      Dust blew in the air through the blank beams of the holo projector, but nothing else. Shit. Even the last three brains had been able to project coherent images, if Jim can't, we're fucked.

Think about who I am? Well, that's not too difficult. I'm a...
What was I thinking about? Something about a garden and a hospital bed. That's location. Identity, next step, the garden is so beautiful and there are hummingbirds and golden smells, red flowers. Red flowers.


      Slowly, and with the delicate care I always expected from Jim, an image bean to take shape. Chunky voxels of red, and then brown, and green, increasing in resolution until a perfect red flower hung in the air, drops of dew glistening off the tips of curling red petals. We all stared at it. Damn. Damn damn damn.
      "Fuck," said David. "Last time I checked, the Professor wasn't a fucking daisy."
      Well, I would have said it with a tad more politesse, but that was the general idea.
      "It's not a daisy, you moron." Julia shot him an irritated glare. "Crocosmia. Professor Carpenter used to grow them, he showed me pictures." She was crying, silently. "He... he told me all about his gardens as kid. You know, for his tenth birthday his mom got..." Overcome by sobs, she couldn't finish the sentence.
      I finished it for her. "His mom got him a gardening trowel and ten packets of seeds. I didn't know he told you that."
      Julia fished a handkerchief out of her pocket and blew her nose. "We had coffee, sometimes. In the café across the street."
      That was news to me. I wouldn't have guessed that Jim and Julia had been close. Marcus reached over and put a hand on her shoulder, and she leaned back into him, resting her cheek on his hand. I'm pretty sure they were dating -- or if not, then just improbably affectionate friends.
      In the holo beams, a hummingbird sipped delicately at a blossom.
      "We'll get him back, Julia," I said. "Just... just let me think about this."

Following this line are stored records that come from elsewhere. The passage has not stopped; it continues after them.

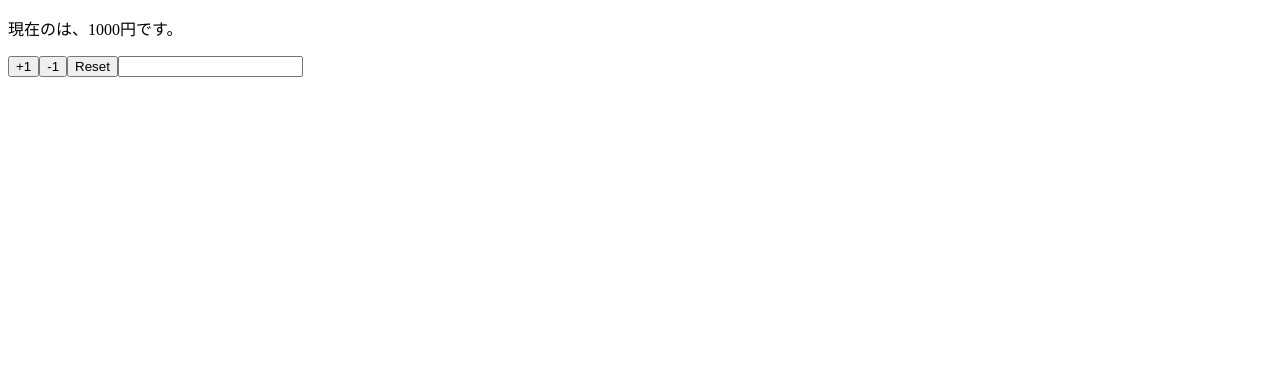
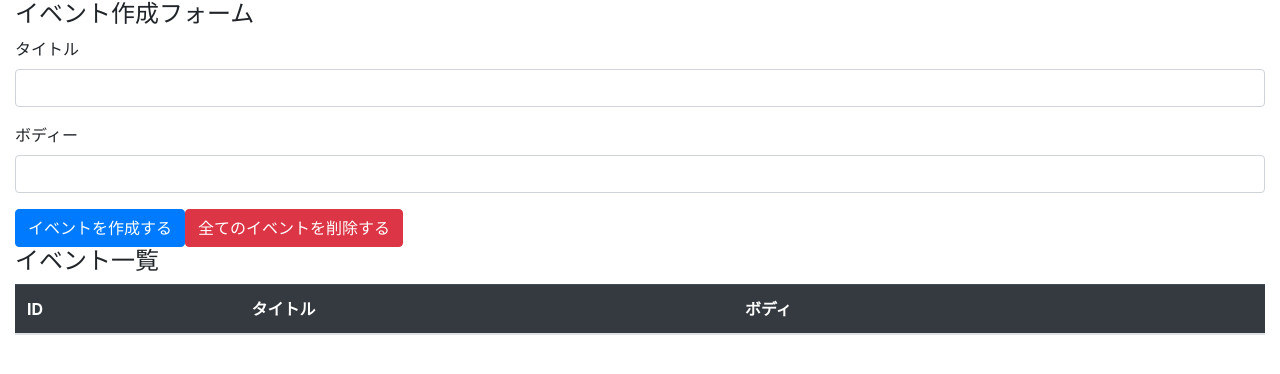
Before and after one commit to sakamotodd/react-hooks-101, a React (Create React App) app: page / in a window 1280 px wide. Shown: the top 374 px of the page. Built offline with nearby package versions, Linux system fonts and the light colour scheme.

Commit message:
bootstrap form table

```diff
--- a/package.json
+++ b/package.json
@@ -3,6 +3,7 @@
   "version": "0.1.0",
   "private": true,
   "dependencies": {
+    "bootstrap": "4.3.1",
     "react": "^17.0.1",
     "react-dom": "^17.0.1",
     "react-scripts": "3.0.1"
--- a/src/App.js
+++ /dev/null
@@ -1,35 +0,0 @@
-import React, { useState, useEffect } from 'react'
-
-const App = (props) => {
-  const [state, setState] = useState(props);
-  const {name, price} = state
-
-  useEffect(() => {
-    console.log('useEffect is aaa')
-
-  },[])
-  useEffect(() => {
-    console.log('useEffect is bbb')
-
-  },[name])
-
-
-
-
-  return (
-    <React.Fragment>
-      <p>現在の{name}は、{price}円です。</p>
-      <button onClick={() => setState({...state, price:price + 1})}>+1</button>
-      <button onClick={() => setState({...state, price: price -1})}>-1</button>
-      <button onClick={() => setState(props)}>Reset</button>
-      <input value={name} onChange={(e) => setState({...state, name: e.target.value})} />
-    </React.Fragment>
-  );
-};
-
-App.defaultProps = {
-  name: '',
-  price: 1000,
-};
-
-export default App;
--- /dev/null
+++ b/src/components/App.js
@@ -0,0 +1,37 @@
+import React from 'react';
+import 'bootstrap/dist/css/bootstrap.min.css';
+
+const App = () => {
+  return (
+    <div className="container-fluid">
+      <h4>イベント作成フォーム</h4>
+      <form>
+        <div className="form-group">
+          <label htmlFor="formEventTitle">タイトル</label>
+          <input className="form-control" id="formEventTitle" />
+        </div>
+      </form>
+      <form>
+        <div className="form-group">
+          <label htmlFor="formEventBody">ボディー</label>
+          <input className="form-control" id="formEventBody" />
+        </div>
+        <button className="btn btn-primary">イベントを作成する</button>
+        <button className="btn btn-danger">全てのイベントを削除する</button>
+      </form>
+      <h4>イベント一覧</h4>
+      <table className="table">
+        <thead className="table-dark">
+          <tr>
+            <th>ID </th>
+            <th>タイトル</th>
+            <th>ボディ</th>
+            <th></th>
+          </tr>
+        </thead>
+        <tbody></tbody>
+      </table>
+    </div>
+  );
+};
+export default App;
--- a/src/index.js
+++ b/src/index.js
@@ -1,6 +1,6 @@
 import React from 'react';
 import ReactDOM from 'react-dom';
-import App from './App';
+import App from './components/App';
 
 
 ReactDOM.render(<App />, document.getElementById('root'));
```
Also changed, not shown: 1 other file (tests, documents, lock files or other folders).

Just let me think about this. I know I'm Jim, but Jim is dead. So. Let's be methodical about this...